#### What needs to be done:
Filter the listing below down to the lines holding the word "calculations", and copy those lines.

#### Entries provided:
***
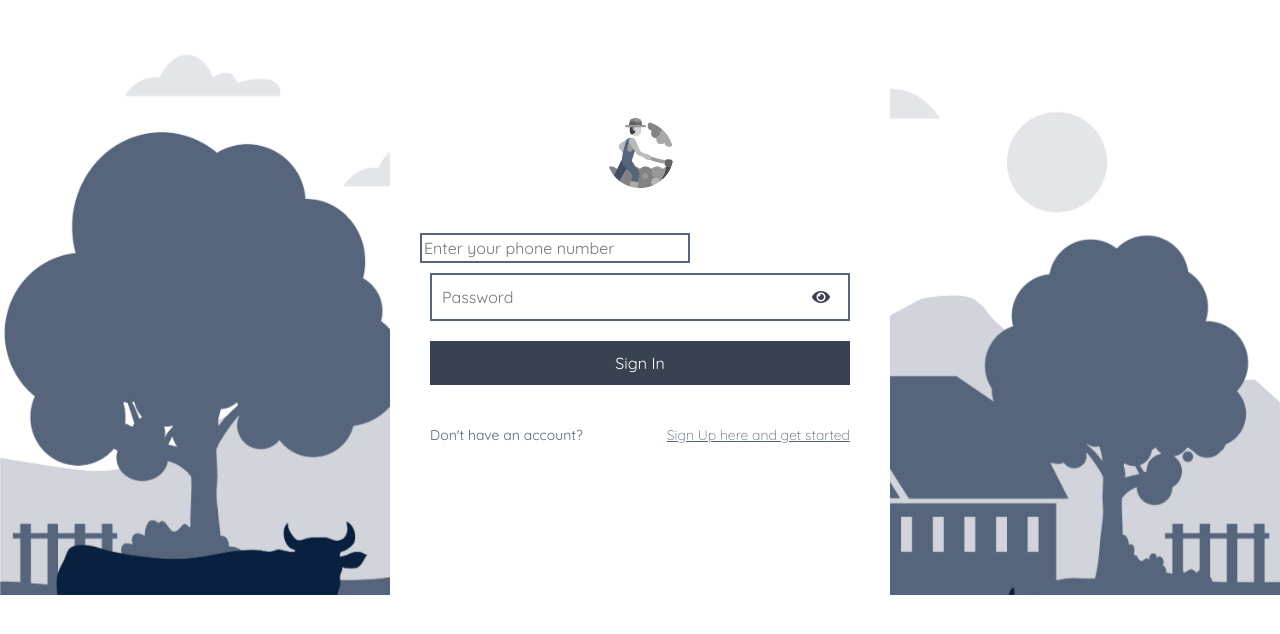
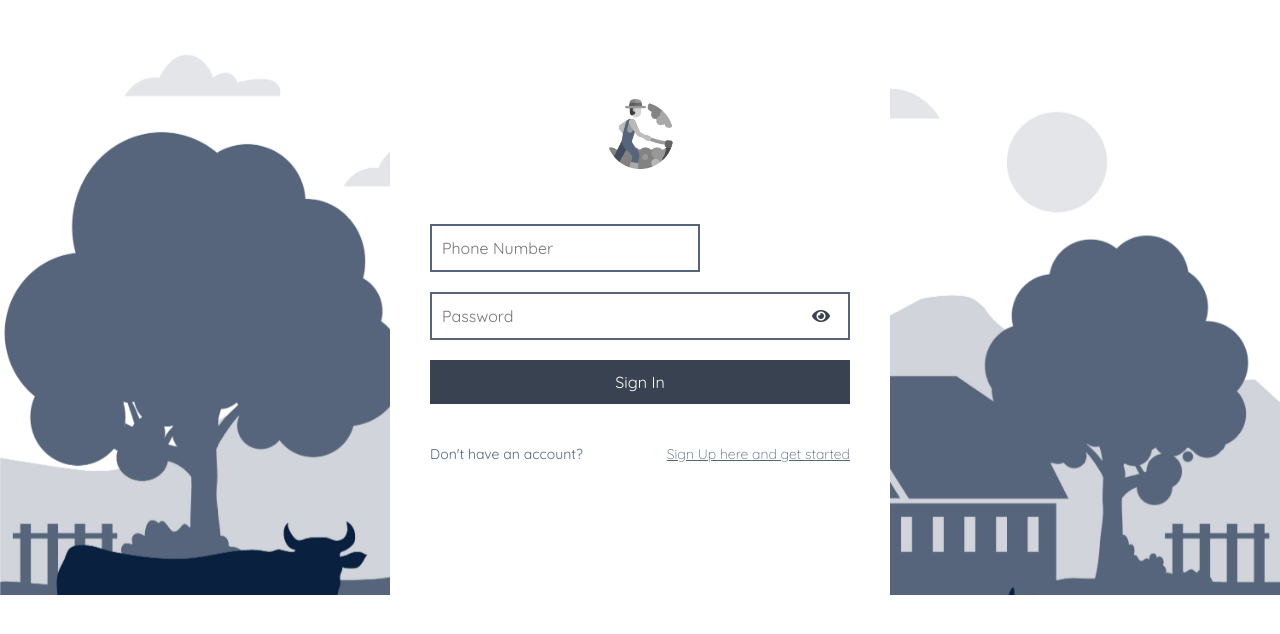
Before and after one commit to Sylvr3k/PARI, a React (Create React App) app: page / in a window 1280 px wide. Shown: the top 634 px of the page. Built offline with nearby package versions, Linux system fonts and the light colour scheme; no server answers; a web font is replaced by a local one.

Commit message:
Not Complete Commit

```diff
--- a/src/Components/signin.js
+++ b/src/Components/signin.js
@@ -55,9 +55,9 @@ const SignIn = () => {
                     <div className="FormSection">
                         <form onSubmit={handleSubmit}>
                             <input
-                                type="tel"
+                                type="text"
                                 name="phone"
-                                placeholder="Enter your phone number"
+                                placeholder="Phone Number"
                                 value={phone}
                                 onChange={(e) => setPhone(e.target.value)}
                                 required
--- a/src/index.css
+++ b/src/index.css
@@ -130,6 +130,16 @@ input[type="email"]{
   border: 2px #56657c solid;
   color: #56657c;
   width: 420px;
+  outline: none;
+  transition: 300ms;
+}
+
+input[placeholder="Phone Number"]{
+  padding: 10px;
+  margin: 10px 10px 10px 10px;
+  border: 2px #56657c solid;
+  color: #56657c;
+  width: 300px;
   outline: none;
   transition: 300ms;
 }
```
***
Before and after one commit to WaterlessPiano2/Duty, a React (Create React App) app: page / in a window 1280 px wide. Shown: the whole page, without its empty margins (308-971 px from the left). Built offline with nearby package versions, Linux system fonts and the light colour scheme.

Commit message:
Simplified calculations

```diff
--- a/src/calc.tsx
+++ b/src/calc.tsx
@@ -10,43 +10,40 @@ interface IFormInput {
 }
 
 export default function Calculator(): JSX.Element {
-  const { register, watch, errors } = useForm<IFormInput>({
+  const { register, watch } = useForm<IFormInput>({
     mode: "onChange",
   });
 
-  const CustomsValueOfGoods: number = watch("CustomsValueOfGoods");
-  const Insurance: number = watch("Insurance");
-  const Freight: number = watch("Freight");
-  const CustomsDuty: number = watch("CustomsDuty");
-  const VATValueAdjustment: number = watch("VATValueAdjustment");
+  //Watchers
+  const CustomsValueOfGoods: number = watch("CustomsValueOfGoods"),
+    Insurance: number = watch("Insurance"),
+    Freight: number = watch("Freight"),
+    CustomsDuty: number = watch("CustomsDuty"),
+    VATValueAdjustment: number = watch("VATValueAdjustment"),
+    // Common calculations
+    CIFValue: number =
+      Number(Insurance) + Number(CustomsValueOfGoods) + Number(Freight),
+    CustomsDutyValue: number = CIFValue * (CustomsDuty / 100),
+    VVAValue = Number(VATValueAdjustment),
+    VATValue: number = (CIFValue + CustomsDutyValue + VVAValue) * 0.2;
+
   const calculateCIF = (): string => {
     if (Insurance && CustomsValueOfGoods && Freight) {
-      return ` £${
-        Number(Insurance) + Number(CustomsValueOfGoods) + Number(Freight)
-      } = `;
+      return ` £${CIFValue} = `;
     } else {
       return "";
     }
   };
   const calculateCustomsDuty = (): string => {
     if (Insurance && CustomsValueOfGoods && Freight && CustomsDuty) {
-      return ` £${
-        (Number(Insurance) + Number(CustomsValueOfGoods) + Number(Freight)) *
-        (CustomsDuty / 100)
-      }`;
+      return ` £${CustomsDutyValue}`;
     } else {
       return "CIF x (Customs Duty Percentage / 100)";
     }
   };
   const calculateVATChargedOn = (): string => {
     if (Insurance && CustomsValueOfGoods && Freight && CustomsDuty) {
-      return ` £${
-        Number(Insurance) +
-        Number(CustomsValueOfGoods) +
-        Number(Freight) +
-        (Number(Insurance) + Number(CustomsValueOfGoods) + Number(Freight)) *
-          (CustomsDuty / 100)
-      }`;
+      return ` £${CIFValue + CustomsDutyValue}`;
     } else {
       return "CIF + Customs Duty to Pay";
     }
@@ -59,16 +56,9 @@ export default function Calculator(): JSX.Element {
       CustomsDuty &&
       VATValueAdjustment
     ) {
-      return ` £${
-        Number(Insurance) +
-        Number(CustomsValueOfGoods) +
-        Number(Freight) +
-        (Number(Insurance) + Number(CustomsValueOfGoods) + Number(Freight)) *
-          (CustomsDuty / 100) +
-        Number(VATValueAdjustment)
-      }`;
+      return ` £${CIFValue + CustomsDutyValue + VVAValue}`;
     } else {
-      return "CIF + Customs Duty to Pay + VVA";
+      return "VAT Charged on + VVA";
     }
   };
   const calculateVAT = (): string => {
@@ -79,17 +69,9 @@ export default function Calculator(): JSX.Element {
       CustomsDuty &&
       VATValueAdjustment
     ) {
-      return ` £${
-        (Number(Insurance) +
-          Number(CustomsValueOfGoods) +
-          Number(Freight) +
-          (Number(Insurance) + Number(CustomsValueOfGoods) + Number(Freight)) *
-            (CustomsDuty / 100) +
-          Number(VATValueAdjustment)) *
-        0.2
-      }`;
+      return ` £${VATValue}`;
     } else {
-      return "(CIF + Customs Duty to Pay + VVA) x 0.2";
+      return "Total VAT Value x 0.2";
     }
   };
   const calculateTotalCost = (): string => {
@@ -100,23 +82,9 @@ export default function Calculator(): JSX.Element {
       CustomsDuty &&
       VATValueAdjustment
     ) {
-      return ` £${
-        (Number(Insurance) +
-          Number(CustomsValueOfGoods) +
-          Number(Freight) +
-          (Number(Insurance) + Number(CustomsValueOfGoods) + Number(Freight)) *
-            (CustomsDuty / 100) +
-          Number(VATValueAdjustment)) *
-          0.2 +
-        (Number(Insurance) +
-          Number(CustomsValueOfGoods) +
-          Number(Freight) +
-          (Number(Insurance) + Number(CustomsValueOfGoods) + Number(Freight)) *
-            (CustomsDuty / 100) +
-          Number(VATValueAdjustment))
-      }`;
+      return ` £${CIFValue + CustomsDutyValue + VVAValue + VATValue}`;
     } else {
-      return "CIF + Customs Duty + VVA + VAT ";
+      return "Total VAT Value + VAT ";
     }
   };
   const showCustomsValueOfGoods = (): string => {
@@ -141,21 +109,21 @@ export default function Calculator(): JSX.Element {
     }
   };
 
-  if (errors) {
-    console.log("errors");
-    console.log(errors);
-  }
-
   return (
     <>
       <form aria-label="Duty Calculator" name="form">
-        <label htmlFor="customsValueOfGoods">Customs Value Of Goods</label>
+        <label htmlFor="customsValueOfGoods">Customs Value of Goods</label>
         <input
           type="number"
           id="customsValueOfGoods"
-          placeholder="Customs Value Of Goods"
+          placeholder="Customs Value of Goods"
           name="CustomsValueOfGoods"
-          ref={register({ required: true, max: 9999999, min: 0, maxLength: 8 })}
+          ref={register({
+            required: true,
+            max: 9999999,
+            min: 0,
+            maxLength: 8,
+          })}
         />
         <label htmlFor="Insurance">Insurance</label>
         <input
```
***
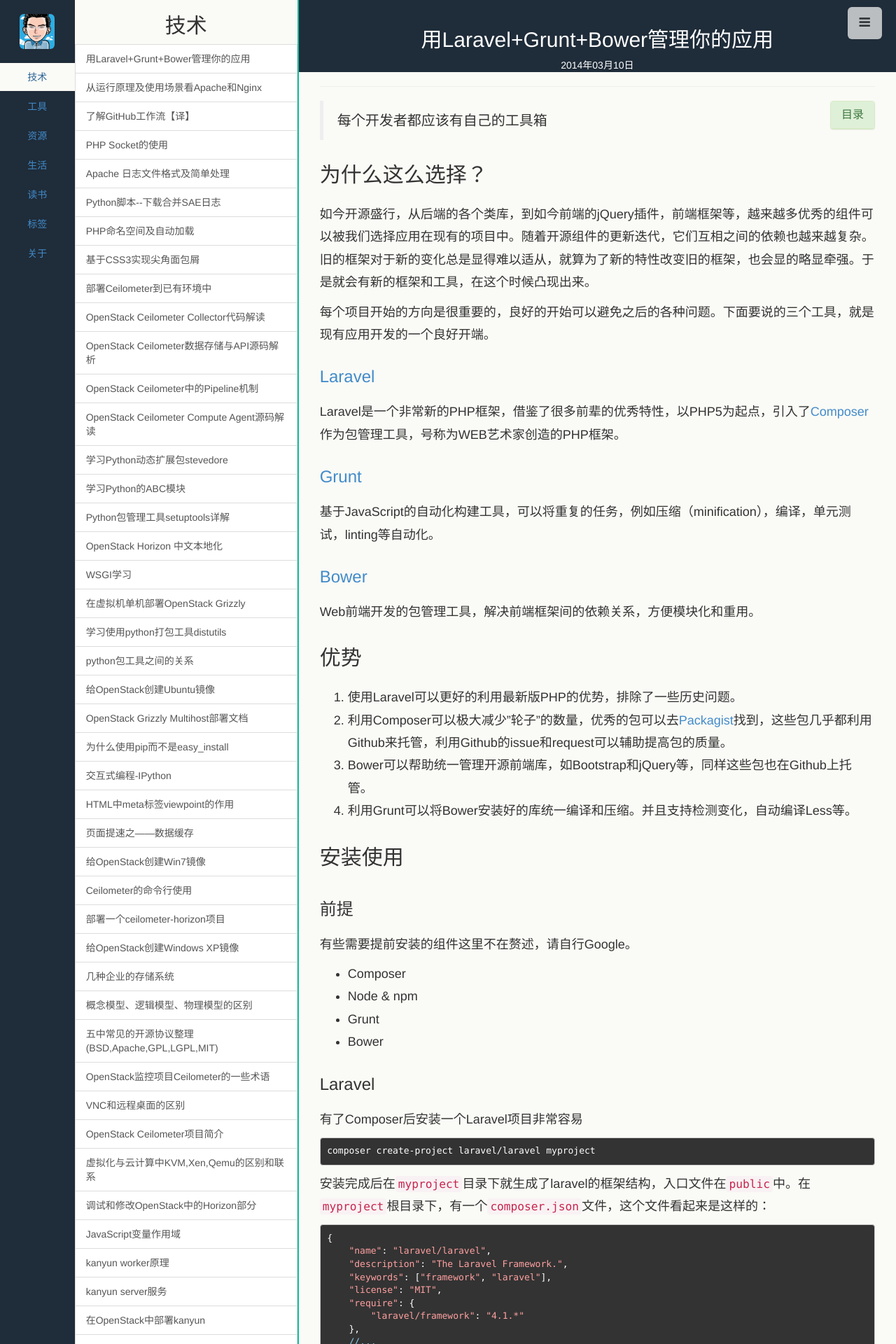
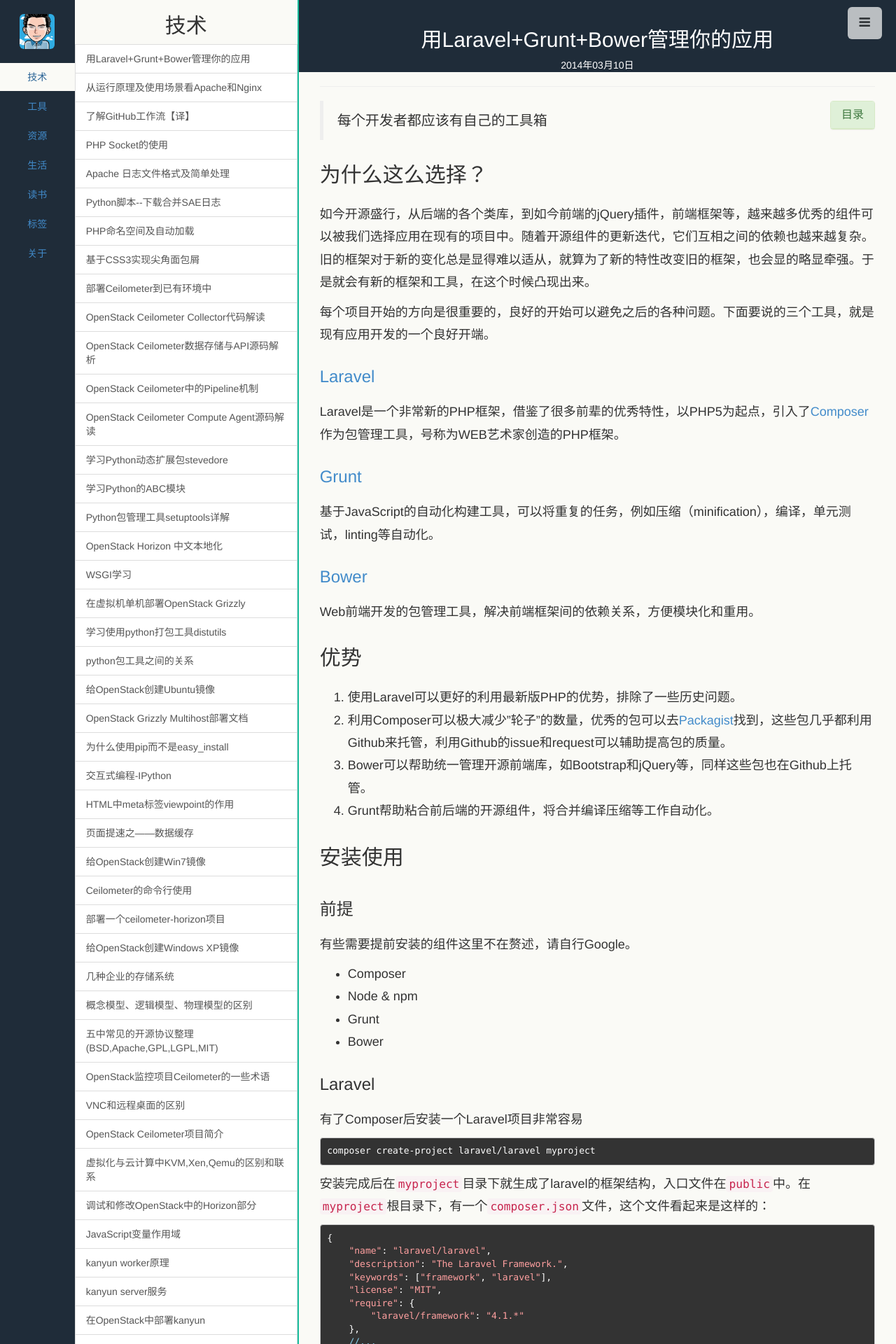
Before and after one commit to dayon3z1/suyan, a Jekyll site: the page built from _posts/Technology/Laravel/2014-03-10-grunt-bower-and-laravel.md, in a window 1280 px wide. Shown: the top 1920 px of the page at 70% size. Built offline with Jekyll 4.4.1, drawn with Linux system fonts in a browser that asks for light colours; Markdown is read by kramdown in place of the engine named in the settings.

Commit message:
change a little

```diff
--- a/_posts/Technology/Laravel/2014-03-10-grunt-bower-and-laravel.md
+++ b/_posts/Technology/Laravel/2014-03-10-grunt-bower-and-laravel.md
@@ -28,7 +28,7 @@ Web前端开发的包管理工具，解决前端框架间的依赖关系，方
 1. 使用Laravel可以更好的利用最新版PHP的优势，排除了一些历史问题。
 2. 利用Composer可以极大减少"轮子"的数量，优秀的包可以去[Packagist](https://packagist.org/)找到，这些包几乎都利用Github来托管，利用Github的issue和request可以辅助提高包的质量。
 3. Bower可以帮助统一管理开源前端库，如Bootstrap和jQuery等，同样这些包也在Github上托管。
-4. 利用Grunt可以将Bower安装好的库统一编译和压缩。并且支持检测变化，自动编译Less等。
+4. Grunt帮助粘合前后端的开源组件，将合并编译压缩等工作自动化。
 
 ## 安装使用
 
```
***
#### Answer to this task:
Simplified calculations
+    // Common calculations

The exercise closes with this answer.